Pros: To-the-point, easy to read and informative articles.
Cons: Price. Lacks thorough explanations of Consumer Reports.
Shop Smart Magazine is a new magazine, launched last summer, from the editors of Consumer Reports. Like CR, ShopSmart does not accept ads or freebies so the ratings are not influenced by advertisers. ShopSmart is styled as a shopping magazine geared towards women with the kind of product reviews that Consumer Reports is known for. There are sections on kitchen, home & yard, health & fitness, food, electronics, family, and autos.
ShopSmart is more of a CR light. The articles are shorter, much shorter in many cases and lack the in-depth analysis of CR. For product reviews, ShopSmart generally only lists the very top choices of a certain product and might also mention the very worst brand of a product. Gone is the familiar list of every product and brand tested and how it ranked. Depending on the product being reviewed, however, this is not always a bad thing.
For example, there was a feature on sunglasses. It runs for less than half a page. Most helpful is that the article lists [three] qualities the buyer should look for in sunglasses. Since sunglasses are otherwise such a personal choice depending on style, comfort, use, and price range, it is nearly impossible to choose one or two pairs and say these are great for everyone. So, in this instance, the brief rating and analysis is not a bad thing.
The layout of Shop Smart is much more appealing than Consumer Reports. The short summary articles make for easy reading, but if you want the thorough analysis of CR, you wont find it here. I dont doubt that the editors did a full testing of the products,and the article will often say how many items were tested and how many out of those are being featured. They just dont include all of that in the magazine. You get the abridged review.
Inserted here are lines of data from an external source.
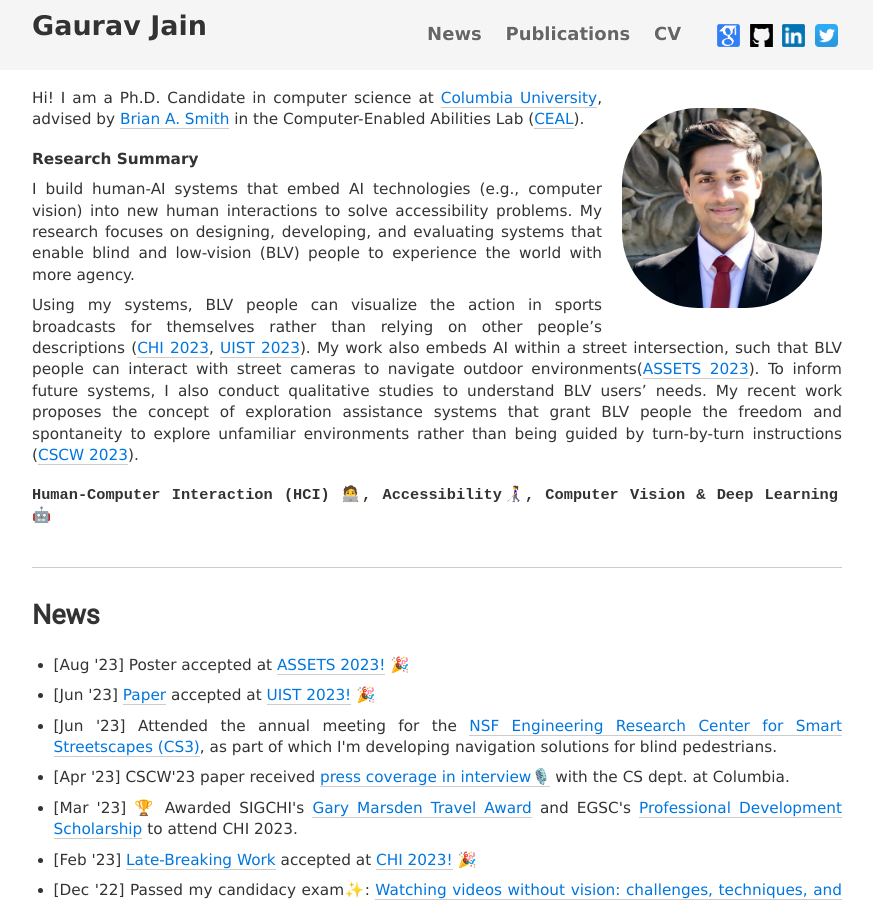
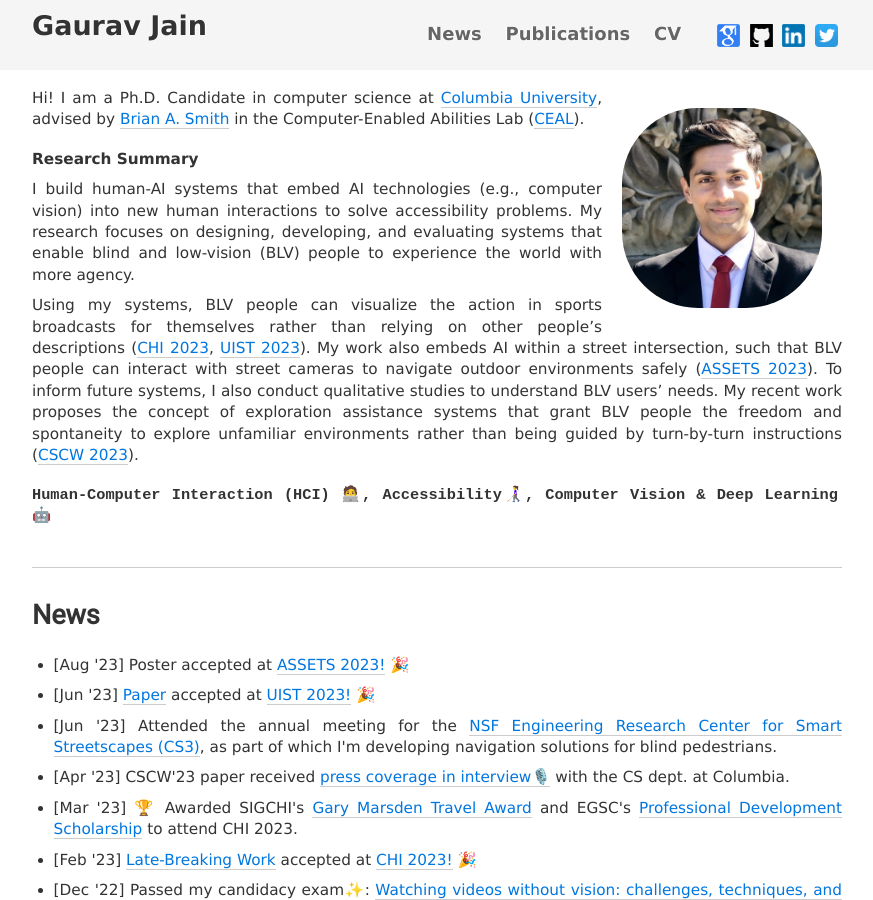
Before and after one commit to Gaurav1302/gaurav1302.github.io, a Jekyll site: the page built from index.html, in a window 1280 px wide and 900 px high. Shown: the whole window, without its empty margins (203-1076 px from the left). Built offline with Jekyll 4.4.1, drawn with Linux system fonts in a browser that asks for light colours; nearby versions of some CDN libraries.

Commit message:
minor fix

```diff
--- a/index.html
+++ b/index.html
@@ -29,7 +29,7 @@
   </p>
 
   <p>
-    Using my systems, BLV people can visualize the action in sports broadcasts for themselves rather than relying on other people’s descriptions (<a href="https://dl.acm.org/doi/10.1145/3544549.3585610" class="uline">CHI 2023</a>, <a href="https://gaurav1302.github.io/files/Front Row - camera ready.pdf" class="uline">UIST 2023</a>). My work also embeds AI within a street intersection, such that BLV people can interact with street cameras to navigate outdoor environments(<a href="https://assets23.sigaccess.org/" class="uline">ASSETS 2023</a>). To inform future systems, I also conduct qualitative studies to understand BLV users’ needs. My recent work proposes the concept of exploration assistance systems that grant BLV people the freedom and spontaneity to explore unfamiliar environments rather than being guided by turn-by-turn instructions (<a href="https://dl.acm.org/doi/10.1145/3579496?cid=99659562550" class="uline">CSCW 2023</a>).
+    Using my systems, BLV people can visualize the action in sports broadcasts for themselves rather than relying on other people’s descriptions (<a href="https://dl.acm.org/doi/10.1145/3544549.3585610" class="uline">CHI 2023</a>, <a href="https://gaurav1302.github.io/files/Front Row - camera ready.pdf" class="uline">UIST 2023</a>). My work also embeds AI within a street intersection, such that BLV people can interact with street cameras to navigate outdoor environments safely (<a href="https://assets23.sigaccess.org/" class="uline">ASSETS 2023</a>). To inform future systems, I also conduct qualitative studies to understand BLV users’ needs. My recent work proposes the concept of exploration assistance systems that grant BLV people the freedom and spontaneity to explore unfamiliar environments rather than being guided by turn-by-turn instructions (<a href="https://dl.acm.org/doi/10.1145/3579496?cid=99659562550" class="uline">CSCW 2023</a>).
   </p>
 
 
```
There are also many generalized advice articles like Five ways to shop smarter or how to save money at big warehouse stores and a great feature on shopping the outlet centers. I find these articles helpful and I like that they are very to-the-point. There is usually one travel feature and advice on on-line shopping. One 2-page feature is called New stuff we love. This is just a random list of good new products. In the Spring 2007 issue, the hot new items were DunkinDonuts cookies, Origins Polyester Microfiber Fabric Table Cloth, Lands End, LL Bean, and Stafford Pinpoint Oxfords, and Energizer Energi to Go Instant Cell Phone Charger. The page also listed Not so hot new items: veggie chips, laundry detergents with fabric softener, and Kelloggs Special K Protein Water. So, although the reviews are only a few sentences, I now wont bother trying out the detergents that include softener.
There was a nice article about "charitable" purchases. Like the Pink Ribbon products where some proceeds are donated to breast cancer research, or the RED campaign that supports AIDS research and treatment. Some of the tips are common sense - it's much more effective to just make a donation to the charity - but if you are in the market for the item anyway, you can also help your cause. The article also cautions that some donation programs are capped at a certain amount, but the products will still be out there for sale even after the donation level has been reached, so you may think 10 cents of your purchase price is going to the cause, when the promotion is actually over. This is one of the articles that left me wanting more. There are so many of these products and promotions out there but only a handful were mentioned. Three shopping-for-good websites were listed but there was not a lot of information about how to find other such products, or how to check on a promotion and find out how much is really being donated.
Similarly, there was an interesting article about organic beauty products. Some of the best known, such as Kiss My Face and Alba, are actually barely organic. A handful of products were mentioned that are wholly organic, along with some information about ingredients.
Overall, a lot of information is packed into this little magazine and the short, breezy articles are a fun and easy read. I would generally recommend this magazine, unless you like thorough reviews on everything. I wouldnt look to ShopSmart for help choosing a car or a high-tech camera. But for everyday items it is useful.
The cover price is $5.99(!), but remember, there are no ads, so readers pay the whole price of publishing. I bought my copies at Half Price Books for $3 each. (LOVE Half Price Books!)
Even with the lack of depth in some reviews, I do enjoy perusing this magazine. It's a quick and easy read for those times when I'm operating with a short attention span. It would be hard to pay $6 at the newsstand, unless there were several product reviews that I was particularly interested in covered in the issue. I couldnt find subscription information in the magazine. I later read an article about the magazine that said they don't offer subscriptions. This is not so bad - if you have to buy it on the newsstand, you can browse first and see if there are enough items of interest to justify paying $6.